Work item: Scan the records below. Report the number of lines containing the word "speechTtsStt", and nothing more.

Extracted material:
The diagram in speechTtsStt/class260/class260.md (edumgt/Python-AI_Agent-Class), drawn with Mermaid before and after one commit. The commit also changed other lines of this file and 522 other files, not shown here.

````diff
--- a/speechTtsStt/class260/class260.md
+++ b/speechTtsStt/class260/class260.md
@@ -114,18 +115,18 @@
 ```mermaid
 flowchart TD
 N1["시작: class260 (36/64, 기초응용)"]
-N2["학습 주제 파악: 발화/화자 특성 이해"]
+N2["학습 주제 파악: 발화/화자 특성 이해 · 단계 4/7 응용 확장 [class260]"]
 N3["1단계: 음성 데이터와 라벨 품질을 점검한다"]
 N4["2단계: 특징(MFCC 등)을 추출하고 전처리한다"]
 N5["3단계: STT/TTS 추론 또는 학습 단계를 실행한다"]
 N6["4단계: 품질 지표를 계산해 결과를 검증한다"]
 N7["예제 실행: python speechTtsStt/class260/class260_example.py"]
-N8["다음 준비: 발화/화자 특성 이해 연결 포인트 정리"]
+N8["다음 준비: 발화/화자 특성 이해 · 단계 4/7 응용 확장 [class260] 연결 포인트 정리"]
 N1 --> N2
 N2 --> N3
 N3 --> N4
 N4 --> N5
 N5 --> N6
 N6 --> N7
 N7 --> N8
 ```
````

Result for this exercise: 4